Natural Law—the idea of a moral code integral to and inseparable from whatever it is that makes us human—is tested in the events of Medea when characters make decisions contrary to their nature, when Jason, a husband, abandons his wife or when Medea, a mother, murders her children. Medea's decision to kill her children, even as a form of retribution, was as shocking to the ancient Athenians as it is to us today. It was then, as it is now, considered a violation of Natural Law. What is less intuitive for the modern reader is that Medea's being a "wild" woman from an uncivilized (i.e. non-Greek) country, rather than a Greek citizen of a city-state, suggests, at least for the other characters in the play, that she is volatile and poised to do something "unnatural." It is Natural Law as well that governs The Roles of Men and Women.

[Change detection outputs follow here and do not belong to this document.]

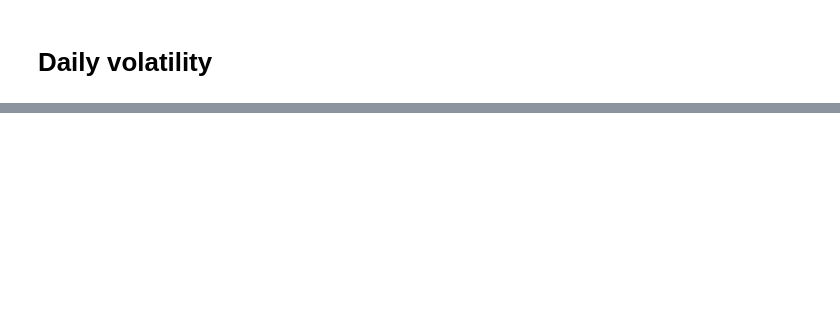
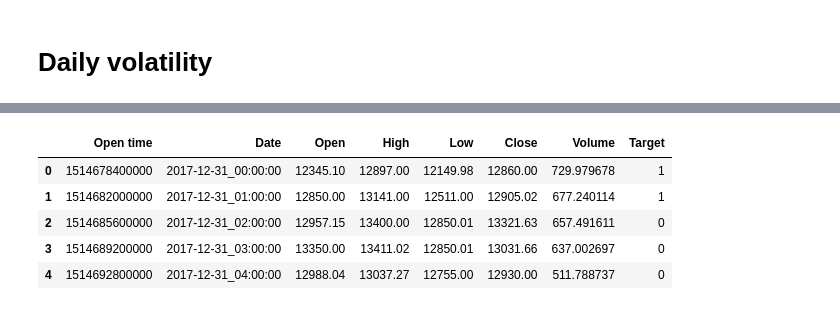
Before and after one commit to SamiFatmi/Bitcoin-price-prediction, a Jupyter notebook: LSTM.ipynb, the cells around one changed output, grey strips where cells are left out. Saved outputs shown, nothing was run; the diff lists cells and outputs as text; code cells hidden in the pictures; blank space fills up the shorter version.

Commit message:
Progress to creating sequential data

```diff
--- a/LSTM.ipynb
+++ b/LSTM.ipynb
@@ -44,2 +46,19 @@ plt.show()
+# %%
+minutes = [5,15,60,240,24*60]
+names = ["5min","15min","1h","4h","1d"]
+
+for minute,name in zip(minutes,names):
+    data_list = []
+    for i in range(0,len(btc_data),minute):
+        open_time = btc_data["Open time"][i]
+        date = btc_data["Date"][i]
+        open_price = btc_data["Open"][i]
+        close_price = btc_data["Close"][int(min(i+minute,len(btc_data)-1))]
+        high_price = max(btc_data["High"][i:int(min(i+minute,len(btc_data)-1))])
+        low_price = min(btc_data["Low"][i:int(min(i+minute,len(btc_data)-1))])
+        volume = sum(btc_data["Volume"][i:int(min(i+minute,len(btc_data)-1))])
+        data_list.append([open_time,date,open_price,high_price,low_price,close_price,volume])
+    df = pd.DataFrame(data_list,columns = ["Open time","Date","Open","High","Low","Close","Volume"])
+    df.to_csv(f"assets/BTCUSDT-{name}.csv")
 # %% [markdown]
 # Daily volatility
@@ -45,0 +83,15 @@ plt.show()
+# %%
+hourly_btc_data = pd.read_csv("assets/BTCUSDT-1h.csv").drop("Unnamed: 0",axis=1)
+# %%
+hourly_btc_data["Target"] = [-1 if i>len(hourly_btc_data)-2 else ( 0 if hourly_btc_data.Close[i]>hourly_btc_data.Close[i+1] else 1) for i in range(len(hourly_btc_data))]
+
+hourly_btc_data = hourly_btc_data.loc[(hourly_btc_data.Target!=-1)]
+
+hourly_btc_data.head()
+# %% [output]
+|  | Open time | Date | Open | High | Low | Close | Volume | Target |
+| 0 | 1514678400000 | 2017-12-31_00:00:00 | 12345.10 | 12897.00 | 12149.98 | 12860.00 | 729.979678 | 1 |
+| 1 | 1514682000000 | 2017-12-31_01:00:00 | 12850.00 | 13141.00 | 12511.00 | 12905.02 | 677.240114 | 1 |
+| 2 | 1514685600000 | 2017-12-31_02:00:00 | 12957.15 | 13400.00 | 12850.01 | 13321.63 | 657.491611 | 0 |
+| 3 | 1514689200000 | 2017-12-31_03:00:00 | 13350.00 | 13411.02 | 12850.01 | 13031.66 | 637.002697 | 0 |
+| 4 | 1514692800000 | 2017-12-31_04:00:00 | 12988.04 | 13037.27 | 12755.00 | 12930.00 | 511.788737 | 0 |
```
Also changed, not shown: parts of 8 cells of this notebook.
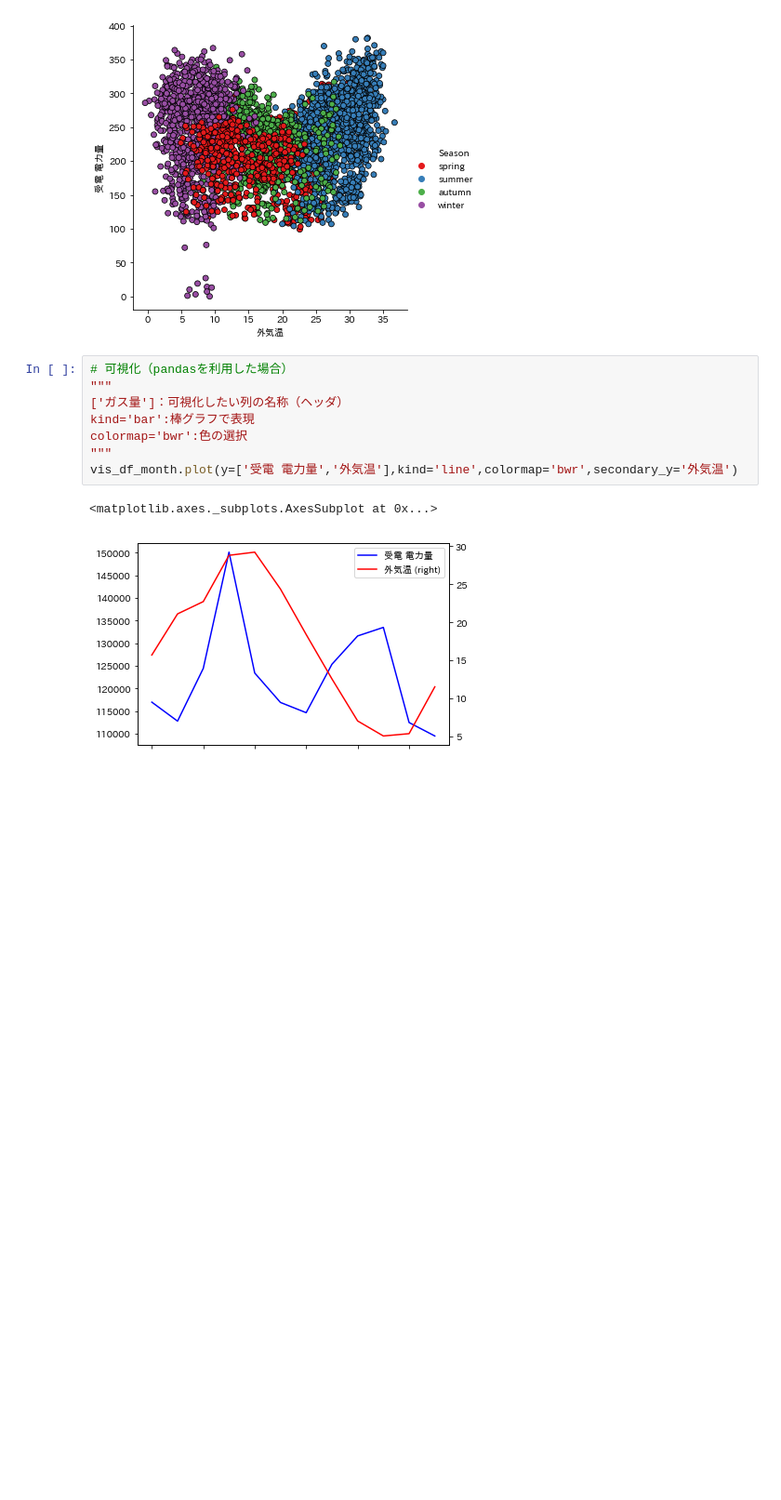
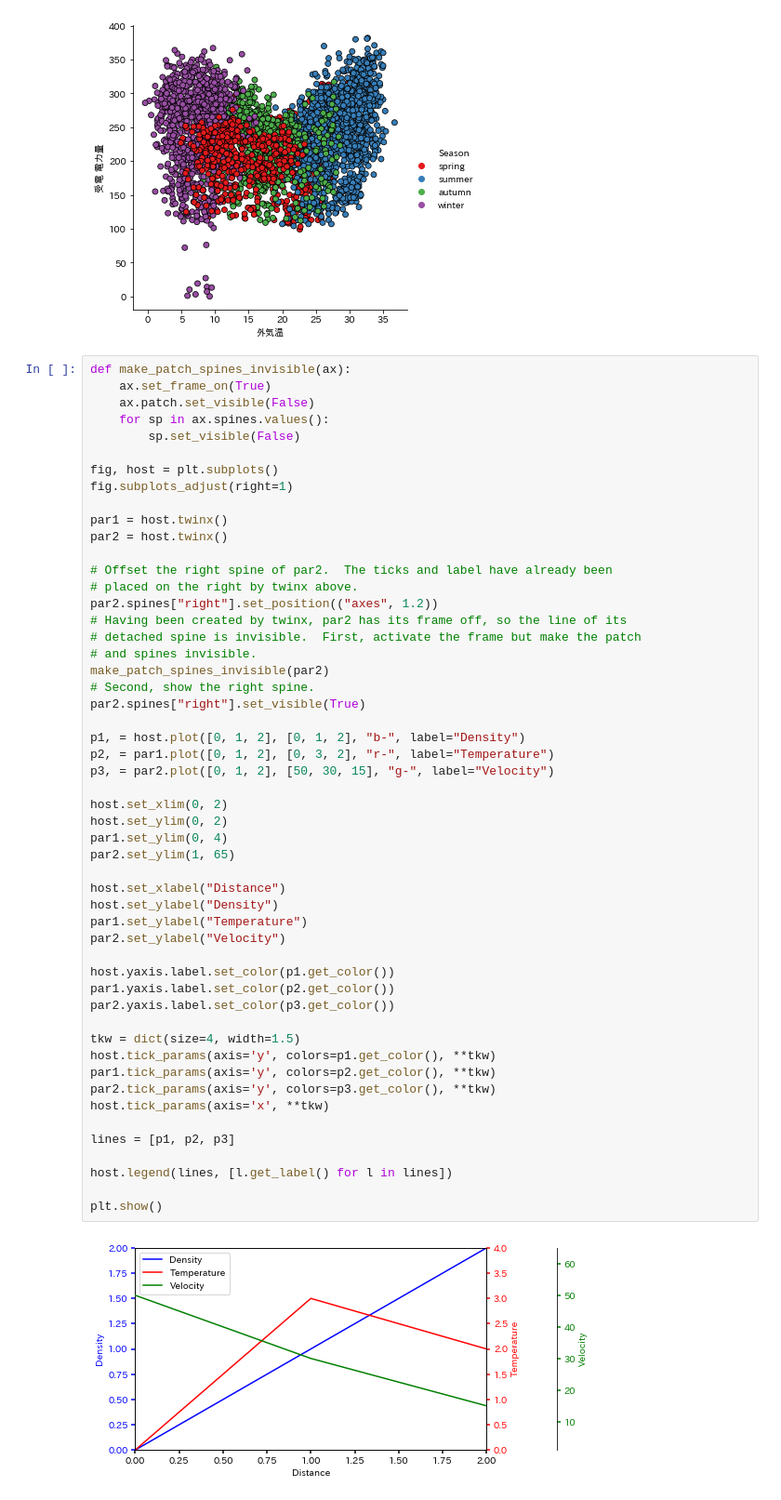
Before and after one commit to snuow/Visualization_for_EnergyDataAnalysis, a Jupyter notebook: Visualization_EnergyConsumption.ipynb, the cells around one changed output. Shown at 93% size. Saved outputs shown, nothing was run; the diff lists cells and outputs as text; blank space fills up the shorter version.

Commit message:
functest spines

```diff
--- a/Visualization_EnergyConsumption.ipynb
+++ b/Visualization_EnergyConsumption.ipynb
@@ -316,14 +316,57 @@ sns.relplot(x = '外気温',# x軸の値を文字列で指定（データフレ
 # %% [output]
 <seaborn.axisgrid.FacetGrid at 0x...>
 [figure]
-# %%
-# 可視化（pandasを利用した場合）
-"""
-['ガス量']：可視化したい列の名称（ヘッダ）
-kind='bar':棒グラフで表現
-colormap='bwr':色の選択
-"""
-vis_df_month.plot(y=['受電 電力量','外気温'],kind='line',colormap='bwr',secondary_y='外気温')
-# %% [output]
-<matplotlib.axes._subplots.AxesSubplot at 0x...>
-[figure, removed]
+# %%
+def make_patch_spines_invisible(ax):
+    ax.set_frame_on(True)
+    ax.patch.set_visible(False)
+    for sp in ax.spines.values():
+        sp.set_visible(False)
+
+fig, host = plt.subplots()
+fig.subplots_adjust(right=1)
+
+par1 = host.twinx()
+par2 = host.twinx()
+
+# Offset the right spine of par2.  The ticks and label have already been
+# placed on the right by twinx above.
+par2.spines["right"].set_position(("axes", 1.2))
+# Having been created by twinx, par2 has its frame off, so the line of its
+# detached spine is invisible.  First, activate the frame but make the patch
+# and spines invisible.
+make_patch_spines_invisible(par2)
+# Second, show the right spine.
+par2.spines["right"].set_visible(True)
+
+p1, = host.plot([0, 1, 2], [0, 1, 2], "b-", label="Density")
+p2, = par1.plot([0, 1, 2], [0, 3, 2], "r-", label="Temperature")
+p3, = par2.plot([0, 1, 2], [50, 30, 15], "g-", label="Velocity")
+
+host.set_xlim(0, 2)
+host.set_ylim(0, 2)
+par1.set_ylim(0, 4)
+par2.set_ylim(1, 65)
+
+host.set_xlabel("Distance")
+host.set_ylabel("Density")
+par1.set_ylabel("Temperature")
+par2.set_ylabel("Velocity")
+
+host.yaxis.label.set_color(p1.get_color())
+par1.yaxis.label.set_color(p2.get_color())
+par2.yaxis.label.set_color(p3.get_color())
+
+tkw = dict(size=4, width=1.5)
+host.tick_params(axis='y', colors=p1.get_color(), **tkw)
+par1.tick_params(axis='y', colors=p2.get_color(), **tkw)
+par2.tick_params(axis='y', colors=p3.get_color(), **tkw)
+host.tick_params(axis='x', **tkw)
+
+lines = [p1, p2, p3]
+
+host.legend(lines, [l.get_label() for l in lines])
+
+plt.show()
+# %% [output]
+[figure, added]
```
Also changed, not shown: parts of 1 cell of this notebook.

The purpose of justice in the play is to restore the natural balance disrupted by Jason's violation of Natural Law, his "unmanliness," in betraying his marriage vows to Medea. Creon, too, is guilty of injustice. His decision to exile Medea is doubly, perhaps even trebly, unjust. First, it is unjust for him to disrupt Natural Law by ignoring, when giving his daughter to Jason in marriage, the simple fact that Jason is already married. Second, he punishes Medea for his own violation of the natural order. Then based on hearsay and fear, he rhetorically justifies his unjust action by suggesting that Medea might harm his daughter: the crime he fears has not been committed. His ultimately being right (correct) does not make the original decision just (fair). There is an overarching sense in the play that Medea isn't seeking justice in response to Jason and Creon's crimes alone, but, rather, is seeking to correct one of Nature's fundamental injustices—the unequal suffering allotted to women and men. And yet, in seeking this justice, Medea commits the most violent act against Natural Law: she kills her own children. And in that action the entire idea of Natural Law becomes more complicated, as Medea's effort to seek justice leads to the deepest injustice, the inconsistencies of Natural Law and the justice required to maintain is revealed as problematic and irresolvable.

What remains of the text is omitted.